Why do smoke detectors come with a radioactivity warning?

Most smoke detectors use an ion chamber that emits a steady stream of ions that get disrupted when smoke is present, setting off the alarm.

Some smoke detectors use a photoelectric sensor instead that detects changes in a light beam when smoke hits it. Unfortunately, these are more expensive, and not as effective as the radioactive “ion chamber” kind.

The radioactive stuff inside is americium, a man-made element discovered in 1945 by scientists working on the atomic bomb. The scientists created the element by bombarding plutonium with neutrons and gave it a patriotic name because there was a war going on.

The americium in your smoke alarm is made out of spent plutonium from nuclear reactors. The radioactivity itself doesn’t seem to be harmful to living things while in your alarm, because the radioactive rays are absorbed by the air and alarm itself.

However, that changes if the americium comes out and gets handled, inhaled, or swallowed.

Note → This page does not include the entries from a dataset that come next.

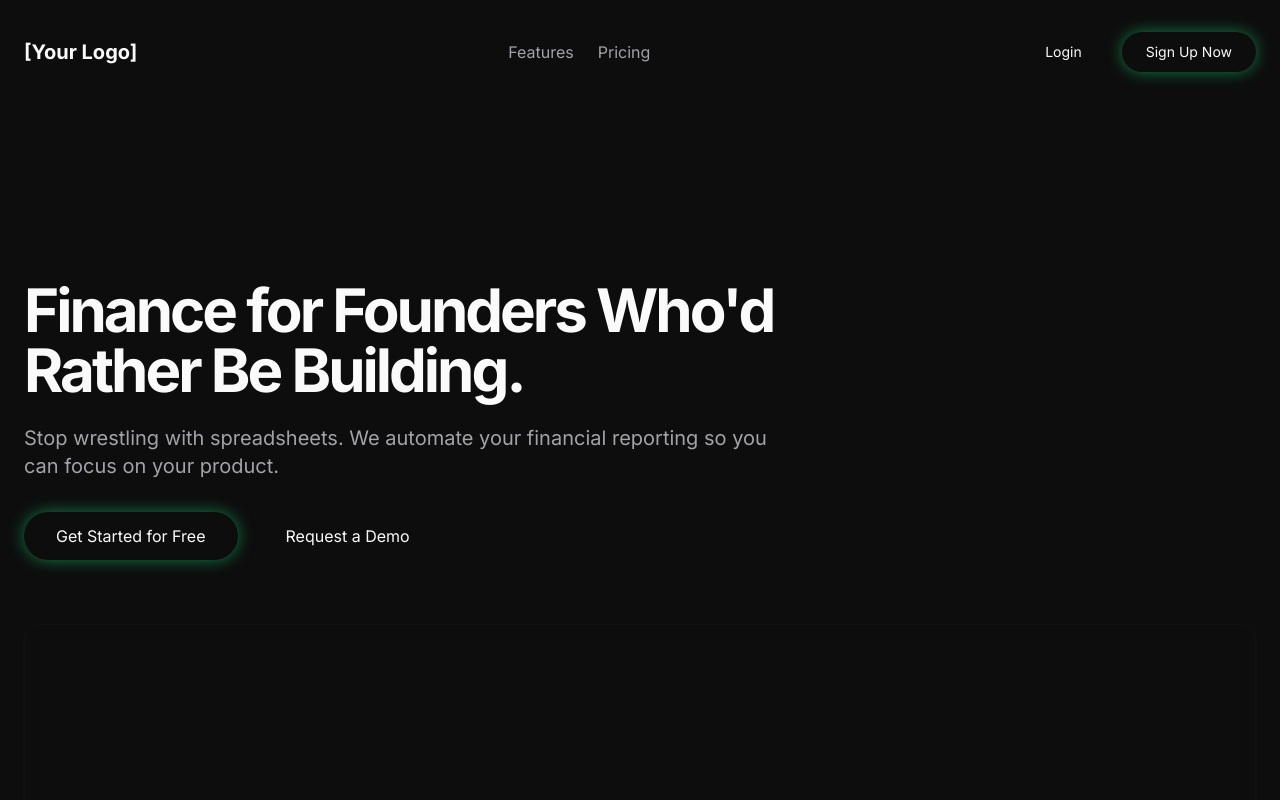
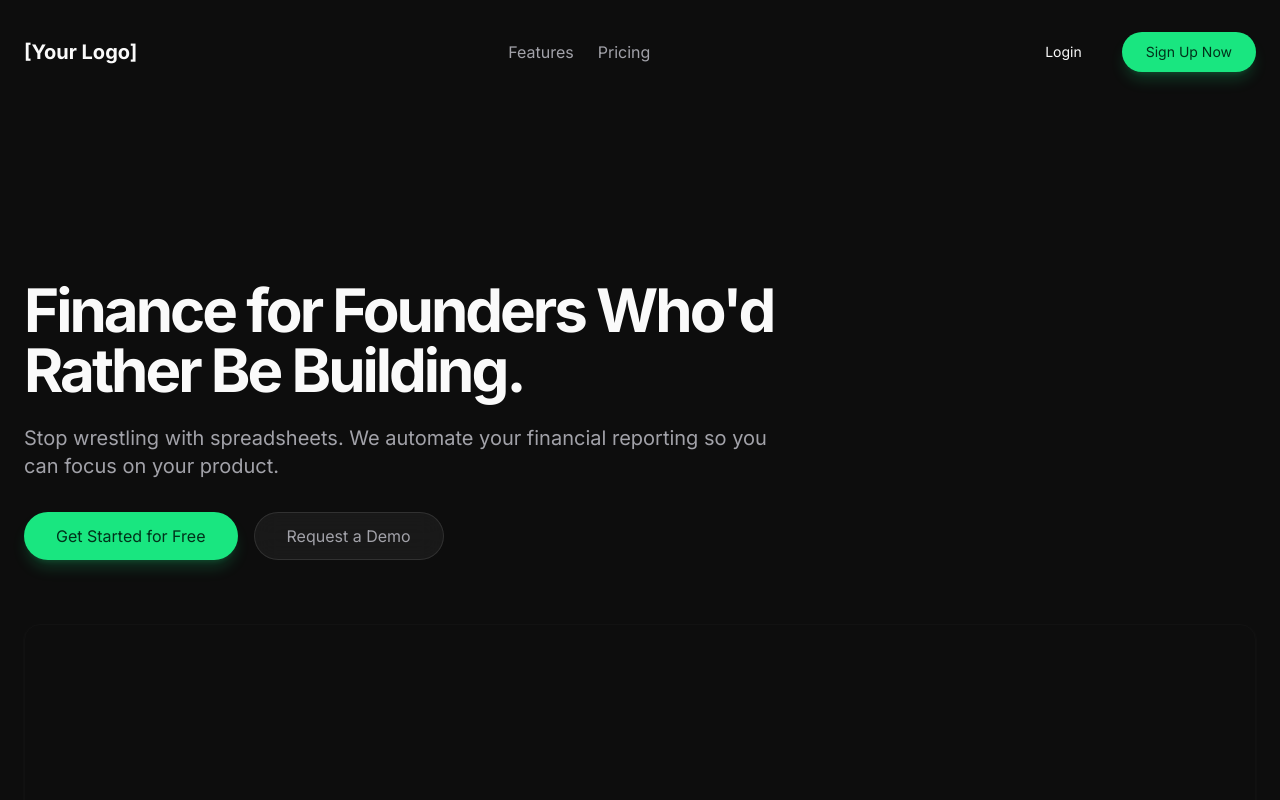
Before and after one commit to kbnam33/saas-one, a React (Vite) app in the folder saas-one/: page / in a window 1280 px wide. Shown: the top 800 px of the page. Built offline with nearby package versions, Linux system fonts and the light colour scheme; the HTML template or start-up script is replaced by a standard one.

Commit message:
Buttons changed

```diff
--- a/saas-one/src/App.jsx
+++ b/saas-one/src/App.jsx
@@ -220,7 +220,7 @@ function App() {
           </nav>
           <div className="flex items-center gap-4">
             <Button variant="ghost">Login</Button>
-            <Button className="btn-custom-primary">Sign Up Now</Button>
+            <Button variant="primary">Sign Up Now</Button>
           </div>
         </header>
 
@@ -231,8 +231,8 @@ function App() {
                   <h2 className="text-4xl md:text-6xl font-bold tracking-tighter">Finance for Founders Who'd Rather Be Building.</h2>
                   <p className="mt-6 text-lg md:text-xl text-muted-foreground">Stop wrestling with spreadsheets. We automate your financial reporting so you can focus on your product.</p>
                   <div className="mt-8 flex gap-4">
-                      <Button size="lg" className="btn-custom-primary">Get Started for Free</Button>
-                      <Button size="lg" variant="outline">Request a Demo</Button>
+                      <Button size="lg" variant="primary">Get Started for Free</Button>
+                      <Button size="lg" variant="secondary">Request a Demo</Button>
                   </div>
               </div>
               <div className="mt-16 h-[450px] w-full">
@@ -371,7 +371,7 @@ function App() {
                     <li className="flex items-center gap-x-3"><span className="text-primary">✔</span> Basic Cash Flow</li>
                     <li className="flex items-center gap-x-3"><span className="text-primary">✔</span> 1 Bank Connection</li>
                   </ul>
-                  <Button className="mt-8 w-full btn-outline-dark">Get Started</Button>
+                  <Button variant="secondary" className="mt-8 w-full">Get Started</Button>
                 </CardContent>
               </Card>
 
@@ -391,7 +391,7 @@ function App() {
                     <li className="flex items-center gap-x-3"><span className="text-primary">✔</span> Unlimited Connections</li>
                     <li className="flex items-center gap-x-3"><span className="text-primary">✔</span> Priority Support</li>
                   </ul>
-                  <Button className="mt-8 w-full btn-custom-primary">Choose Pro</Button>
+                  <Button variant="primary" className="mt-8 w-full">Choose Pro</Button>
                 </CardContent>
               </Card>
 
@@ -409,7 +409,7 @@ function App() {
                     <li className="flex items-center gap-x-3"><span className="text-primary">✔</span> Dedicated Account Manager</li>
                     <li className="flex items-center gap-x-3"><span className="text-primary">✔</span> Custom Integrations</li>
                   </ul>
-                  <Button className="mt-8 w-full btn-outline-dark">Contact Sales</Button>
+                  <Button variant="secondary" className="mt-8 w-full">Contact Sales</Button>
                 </CardContent>
               </Card>
             </div>
@@ -420,7 +420,7 @@ function App() {
               <h2 className="text-3xl md:text-4xl font-bold tracking-tighter">Ready to take control?</h2>
               <p className="mt-4 text-lg text-muted-foreground max-w-xl mx-auto">Stop guessing, start growing. Get a clear view of your startup's finances in minutes.</p>
               <div className="mt-8">
-                <Button size="lg" className="btn-custom-primary">Sign Up for Free</Button>
+                <Button size="lg" variant="primary">Sign Up for Free</Button>
               </div>
             </Card>
           </section>
@@ -430,7 +430,7 @@ function App() {
           <div className="flex justify-between items-center">
             <p className="text-muted-foreground">&copy; 2025 [Your Brand Name]. All rights reserved.</p>
             <div className="flex items-center gap-4">
-                <Button variant="outline" size="icon" onClick={() => setTheme(theme === 'light' ? 'dark' : 'light')}>
+                <Button variant="ghost" size="icon" onClick={() => setTheme(theme === 'light' ? 'dark' : 'light')}>
                     <svg className="h-[1.2rem] w-[1.2rem] rotate-0 scale-100 transition-all dark:-rotate-90 dark:scale-0" fill="none" stroke="currentColor" viewBox="0 0 24 24"><path strokeLinecap="round" strokeLinejoin="round" strokeWidth="2" d="M12 3v1m0 16v1m9-9h-1M4 12H3m15.364 6.364l-.707-.707M6.343 6.343l-.707-.707m12.728 0l-.707.707M6.343 17.657l-.707.707M16 12a4 4 0 11-8 0 4 4 0 018 0z"></path></svg>
                     <svg className="absolute h-[1.2rem] w-[1.2rem] rotate-90 scale-0 transition-all dark:rotate-0 dark:scale-100" fill="none" stroke="currentColor" viewBox="0 0 24 24"><path strokeLinecap="round" strokeLinejoin="round" strokeWidth="2" d="M20.354 15.354A9 9 0 018.646 3.646 9.003 9.003 0 0012 21a9.003 9.003 0 008.354-5.646z"></path></svg>
                     <span className="sr-only">Toggle theme</span>
--- a/saas-one/src/components/ui/button.jsx
+++ b/saas-one/src/components/ui/button.jsx
@@ -8,10 +8,10 @@ const buttonVariants = cva(
   {
     variants: {
       variant: {
-        // Main CTA button: Off-white with green glow
-        primary: "bg-[hsl(var(--primary-button-background))] text-[hsl(var(--primary-button-text))] shadow-[0_0_16px_hsl(var(--primary)/0.5)] hover:shadow-[0_0_32px_hsl(var(--primary)/0.7)]",
-        // Secondary button: Transparent glass effect
-        secondary: "bg-white/5 border border-white/10 text-white/80 backdrop-blur-md hover:bg-white/10 hover:text-white",
+        // Main CTA: Green with glow effect
+        primary: "bg-primary text-primary-foreground shadow-lg shadow-primary/20 hover:bg-primary/90 transform hover:scale-105",
+        // Secondary/Glass button: Transparent with blur
+        secondary: "bg-white/5 border border-white/10 text-muted-foreground backdrop-blur-md hover:bg-white/10 hover:text-foreground",
         ghost: "hover:bg-accent hover:text-accent-foreground",
       },
       size: {
--- a/saas-one/src/index.css
+++ b/saas-one/src/index.css
@@ -65,10 +65,6 @@
 }
 
 @layer components {
-    .btn-custom-primary {
-        @apply bg-primary text-primary-foreground shadow-lg shadow-primary/20 hover:bg-primary/90 transition-all duration-300 transform hover:scale-105;
-    }
-
     .hero-glow {
         @apply absolute top-0 left-1/2 -translate-x-1/2 w-[150%] h-[500px] -z-10;
         background: radial-gradient(ellipse at 50% 0%, hsl(var(--primary) / 0.15) 0%, transparent 50%);
@@ -173,10 +169,6 @@
         background-color: hsl(0 0% 8%);
         border-color: hsl(var(--border) / 0.5);
     }
-
-    .btn-outline-dark {
-        @apply bg-transparent border border-border/50 text-muted-foreground hover:bg-border/10 hover:text-foreground transition-colors duration-300 focus-visible:ring-0 focus-visible:ring-offset-0;
-    }
 }
 
 /* ==================================
```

Discarding smoke detectors into landfills might not be a great idea, since americium has a half-life of 432 years and may have health and environmental consequences down the road.